Businesses operating in New York state should be concerned about the potential impact of proposed legislation now under consideration in the New York legislature.
The so-called Consumer and Small Business Protection Act (CSPA) would amend Section 349 of New York’s General Business Law, resulting in a vast expansion of legal liability for businesses operating in the Empire State.
Here are several provisions that could be problematic for businesses:
Expanded Prohibition on any “Unfair” or “Abusive” Acts
The CSPA would revise Section 349 of New York’s General Business Law, which currently prohibits only deceptive acts and practices, to prohibit “unfair, deceptive, or abusive” acts or practices. The proposed definitions of “unfair” and “abusive” acts are intentionally broad — the legislative findings state that the intent is to cover those “unscrupulous business practices” that are not deceptive but are otherwise unfair and abusive.
This means that despite having accurate representations to consumers, businesses may still face risk based on how they otherwise engage with the consumer. For example, businesses that engage in actions that “take unreasonable advantage” of a person’s lack of understanding of the risks, costs, or conditions of a product or service or of a person’s inability to protect their interests in using a product or service could be at risk of an enforcement action and/or litigation.
Nonprofit Suits Based on Test Purchases
The CSPA would allow third parties and organizations with the power to bring a class action suit on behalf of others similarly situated to bring suit. Significantly, a nonprofit organization could bring a test suit on behalf of the general public if it purchases or receives goods or services in order to evaluate their “qualities pertaining to use for personal, household, or family purposes.” Businesses could expect to face an uptick in lawsuits prompted by these test purchases, which, unlike consumer-complaint-driven lawsuits, may develop without any canary in the coal mine-type warnings.
Business Disputes Without Consumer Impact Would Face Exposure
Currently, only business activities that are consumer-oriented or have a public impact are exposed to risk under Section 349. If these new bills are enacted into law, they will extend liability to cover business disputes with no consumer impact, expanding the scope of the legislation beyond violations that involve a sale of a good, service, or property for personal, family, or household purposes.
Private Plaintiffs Incentivized With Increased Damages, Attorneys’ Fees
In an effort to further deter unlawful behavior, the new legislation will allow private plaintiffs to seek statutory damages of $1,000 per violation, as well as actual damages, and mandate an award of attorneys’ fees to prevailing plaintiffs. It will also authorize class action suits.

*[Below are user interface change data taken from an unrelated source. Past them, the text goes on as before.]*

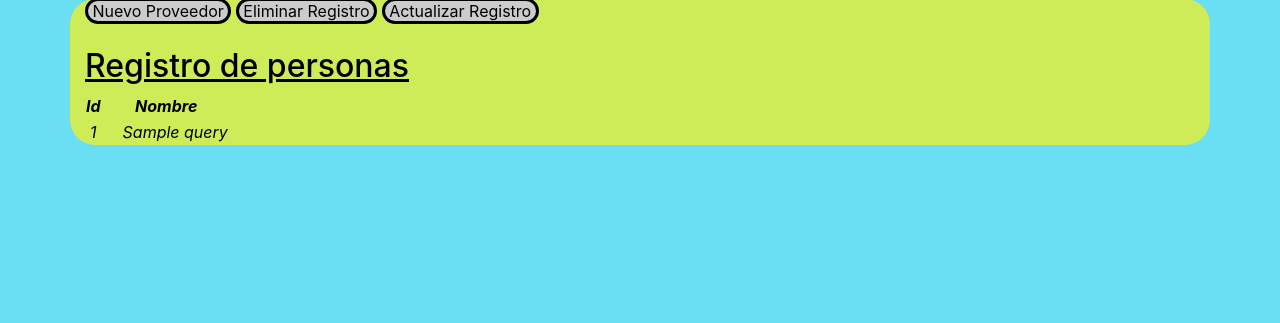
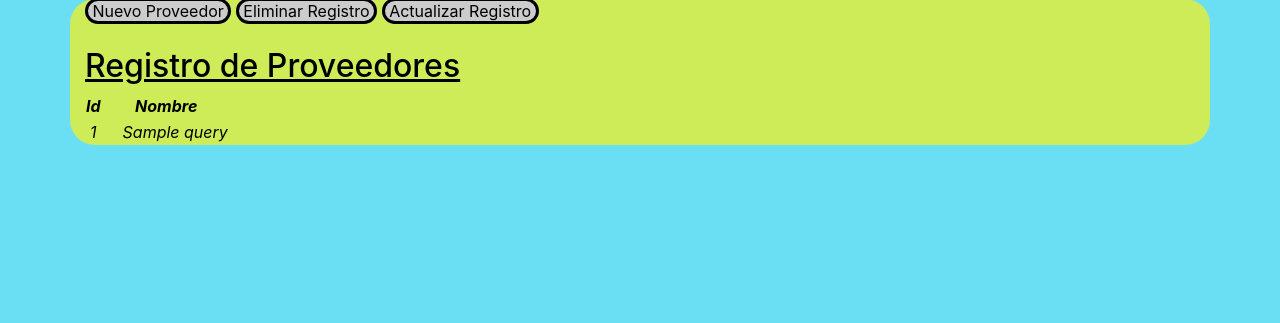
Before and after one commit to cuentapruebagit/proyectogrupo, a PHP site: template view/persona_view.php in a window 1280 px wide. Shown: the part 21-344 px from the top of the page. Run offline with PHP 8.4, Linux system fonts and the light colour scheme; the template is opened without the code that fills it: most values are stand-ins (such as "Sample title", 1, 10 or a date in 2020).

Commit message:
cambios en funcion get

```diff
--- a/model/persona_model.php
+++ b/model/persona_model.php
@@ -9,7 +9,7 @@ class persona_model{
     }
 
     function get(){
-        $sql = $this->bd->query("select * from tblpersonas");
+        $sql = $this->bd->query("select * from tblproveedores");
         while($fila = $sql->fetch_assoc()){
             $this->persona[] = $fila;
         }
--- a/view/persona_view.php
+++ b/view/persona_view.php
@@ -3,7 +3,7 @@
     <head>
         <meta charset="utf-8">
         <meta name="viewport" content="width=device-width, initial-scale=1.0">
-        <title>CRUD - MVC - Personas</title>
+        <title>CRUD - MVC - Proveedores</title>
         <link rel="stylesheet" type="text/css" href="css/bootstrap.css">
         <link rel="stylesheet" type="text/css" href="css/style.css">
 
@@ -26,7 +26,7 @@
             <div class="row">
                 <div class="col-md-12">
 
-                    <h2><u>Registro de personas</u></h2>
+                    <h2><u>Registro de Proveedores</u></h2>
 
 
                     <table>
```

Should the bills pass, they will almost certainly spark a flurry of litigation given the expanded liability they create, the increased number of plaintiffs and defendants who will be subject to the proposed legislation, and the greater incentive offered by the enhanced remedies.
The legislation is found in Senate Bill 795 (Comrie) and Assembly Bill 7138 (Weinstein). Both bills were in committee when the legislature adjourned earlier this month. The Assembly has reconvened, and the Senate is expected to reconvene this summer. If the bills are not enacted this summer, they will be deferred to the next legislative session, set to begin in January 2024.